▸ DATA SECTION
★ ★ ★

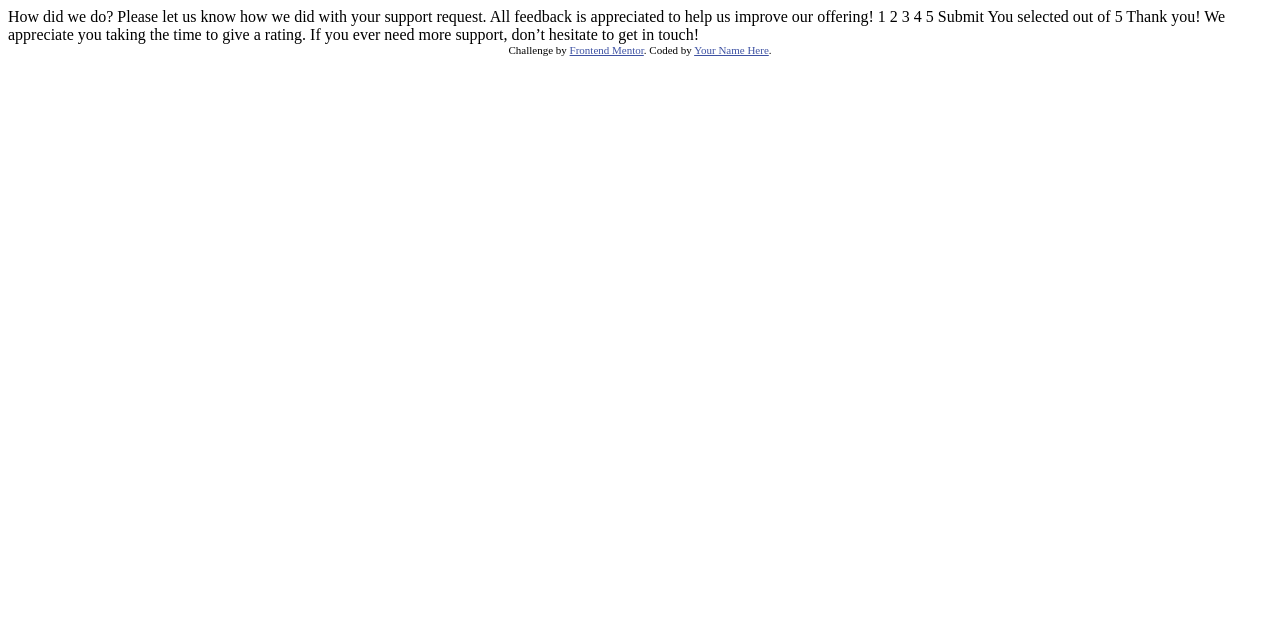
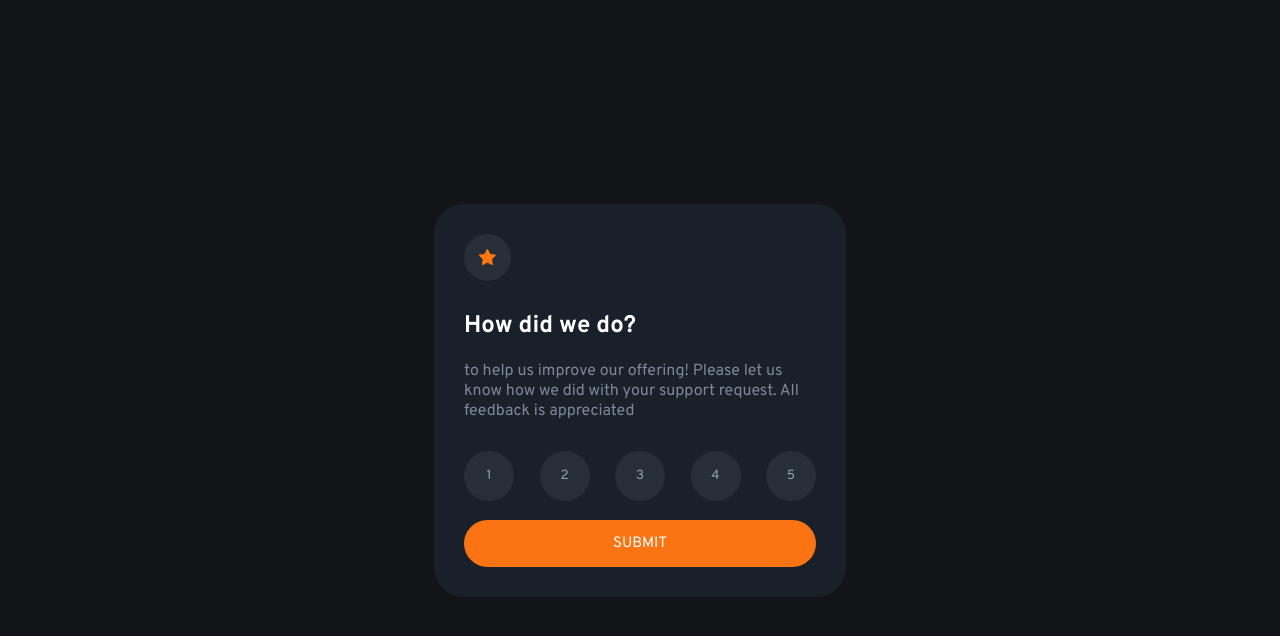
Before and after one commit to allanhanauer/interactive-rating-component-main, a plain HTML site: page index.html in a window 1280 px wide. Drawn offline with Linux system fonts and the light colour scheme.

Commit message:
Finalizacao do projeto utilizando html, css e JS

```diff
--- a/index.html
+++ b/index.html
@@ -7,43 +7,66 @@
   <link rel="icon" type="image/png" sizes="32x32" href="./images/favicon-32x32.png">
 
   <title>Frontend Mentor | Interactive rating component</title>
-
-  <!-- Feel free to remove these styles or customise in your own stylesheet 👍 -->
-  <style>
-    .attribution { font-size: 11px; text-align: center; }
-    .attribution a { color: hsl(228, 45%, 44%); }
-  </style>
+  <link rel="stylesheet" href="src/style.css">
+  <script src="src/script.js" defer></script>
 </head>
 <body>
 
-  <!-- Rating state start -->
+  <main>
+    <div class="box">
+        <div class="rating-box">
+          <div class="box-star">
+            <img src="images/icon-star.svg" alt="star">
+          </div>
+            <form>
+              <h2>How did we do?</h2>
+            <p>
+              to help us improve our offering!
+              Please let us know how we did with your support request. All feedback is appreciated
+            </p>
+            <div class="buttons">
 
-  How did we do?
-
-  Please let us know how we did with your support request. All feedback is appreciated
-  to help us improve our offering!
-
-  1 2 3 4 5
-
-  Submit
-
-  <!-- Rating state end -->
-
-  <!-- Thank you state start -->
-
-  You selected <!-- Add rating here --> out of 5
-
-  Thank you!
-
+              <button name="b" type="button" class="button" value="1">
+                1
+              </button>
+              <button name="b" type="button" class="button" value="2">
+                2
+              </button>
+              <button name="b" type="button" class="button" value="3">
+                3
+              </button>
+              <button name="b" type="button" class="button" value="4">
+              4
+            </button>
+            <button name="b" type="button" class="button" value="5">
+              5
+            </button>
+            </div>
+            <input id="submit" type="submit" value="SUBMIT">
+          </form>
+        </div>
+      <div class="state-box none">
+        <img src="images/illustration-thank-you.svg" width="160px" height="105px" alt="Thank You">
+        <div class="sect">
+          <p>You selected <label id="num"></label> out of 5</p>
+        </div>
+        <h2>Thank you!</h2>
+        <p id="com">
           We appreciate you taking the time to give a rating. If you ever need more support,
           don’t hesitate to get in touch!
+        </p>
+      </div>
 
-  <!-- Thank you state end -->
+    </div>
+  </main>
 
 
     <div class="attribution">
-    Challenge by <a href="https://www.frontendmentor.io?ref=challenge" target="_blank">Frontend Mentor</a>.
-    Coded by <a href="#">Your Name Here</a>.
+      <p>
+        Challenge by <a href="https://www.frontendmentor.io?ref=challenge" rel="noopener noreferrer" target="_blank">Frontend Mentor</a>.</p>
+      <p>
+        Coded by Allan Hanauer.
+      </p>
     </div>
   </body>
   </html>
--- /dev/null
+++ b/src/script.js
@@ -0,0 +1,29 @@
+const btns = [...document.querySelectorAll(".button")];
+console.log(btns);
+btns.map((e)=>{
+    e.addEventListener("click",()=>{
+        e.classList.toggle("select");
+    })
+})
+const btn = document.querySelector("#submit");
+
+btn.addEventListener("click", (evt)=>{
+    evt.preventDefault();
+    let cont = 0;
+    var t = 0;
+    btns.map((e,i)=>{
+        if((e.classList.contains("select")) == (true)){
+            cont +=1;
+            t = i;
+        };
+    })
+    if(cont == 1){
+        console.log(t);
+        const a = document.querySelector(".rating-box");
+        const b = document.querySelector(".state-box");
+        const c = document.querySelector("#num");
+        c.innerText = t+1;
+        a.classList.add("none");
+        b.classList.remove("none");
+    }
+})
--- /dev/null
+++ b/src/style.css
@@ -0,0 +1,131 @@
+@import url('https://fonts.googleapis.com/css2?family=Overpass:wght@400;700&display=swap');
+
+
+:root{
+    --font-Overpass: "Overpass";
+    --color-primmary: hsl(25, 97%, 53%);
+    --color-White: hsl(0, 0%, 100%);
+    --color-Light-Grey: hsl(217, 12%, 63%);
+    --color-Medium-Grey: hsl(216, 12%, 54%);
+    --color-Dark-Blue: hsl(213, 19%, 18%);
+    --color-Very-Dark-Blue: hsl(216, 12%, 8%);
+    --color-button-background-no-hover : rgb(38,47,56);
+    --color-box: rgb(25,32,42);
+}
+*{
+    padding: 0;
+    margin: 0;
+    font-family: var(--font-Overpass);
+}
+body{
+    display: flex;
+    justify-content: center;
+    align-items: center;
+    width: 100vw;
+    height: 100vh;
+    background-color: var(--color-Very-Dark-Blue);
+}
+.box{
+    display:flex;
+    flex-direction: column;
+    gap:30px;
+    border-radius: 30px;
+    width: 100%;
+    max-width: 412px;
+    max-height: 416px;
+    background-color: var(--color-box);
+    color: var(--color-White);
+}
+/* #region rating-box*/
+.rating-box{
+    display: flex;
+    flex-direction: column;
+    margin:30px;
+}
+.rating-box p{
+    margin-top: 20px;
+    color: var(--color-Medium-Grey);
+}
+.box-star{
+    display: flex;
+    justify-content: center;
+    align-items: center;
+    width: 47px;
+    height: 47px;
+    background-color: var(--color-button-background-no-hover);
+    border-radius: 27px;
+    margin-bottom: 30px;
+}
+.buttons{
+    display: flex;
+    margin-top: 30px;
+    justify-content: space-between;
+    width: 100%;
+    height: 37px;
+}
+.button{
+    width: 50px;
+    height: 50px;
+    color: var(--color-Light-Grey);
+    background-color: var(--color-button-background-no-hover);
+    border-radius: 25px;
+    border: none;
+}
+.button:hover{
+    background-color: var(--color-primmary);
+    color:var(--color-White);
+}
+#submit{
+    margin-top: 32px;
+    width: 100%;
+    height: 47px;
+    background-color: var(--color-primmary);
+    border: none;
+    border-radius : 50px;
+    color:var(--color-White);
+    font-size: 15px;
+}
+#submit:hover{
+    background-color: var(--color-White);
+    color: var(--color-primmary);
+}
+/* #endregion */
+
+.state-box{
+    display: flex;
+    flex-direction: column;
+    margin: 30px;
+    justify-content: center;
+    align-items: center;
+}
+.sect{
+    display: flex;
+    justify-content: center;
+    align-items: center;
+    border-radius: 50px;
+    width: 190px;
+    height: 32px;
+    margin-top: 20px;
+    background-color: var(--color-button-background-no-hover);
+    color: var(--color-primmary);
+}
+.state-box h2{
+    margin-top: 30px;
+}
+.state-box #com {
+    text-align: center;
+    margin-top: 20px;
+    color: var(--color-Medium-Grey);
+}
+.none{
+    display : none;
+}
+.select{
+    background-color: var(--color-Light-Grey);
+    color: var(--color-White);
+}
+/* #region */
+
+.attribution { font-size: 11px; text-align: center;display:none; }
+.attribution a { color: hsl(228, 45%, 44%); }
+/* #endregion */
```
Lines whose indentation alone changed are shown as unchanged.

★ ★ ★

▸ WORK INSTRUCTION
Among the lines above, which contain the word "classList"? Copy every one.

▸ ANSWER SPACE
+        e.classList.toggle("select");
+        if((e.classList.contains("select")) == (true)){
+        a.classList.add("none");
+        b.classList.remove("none");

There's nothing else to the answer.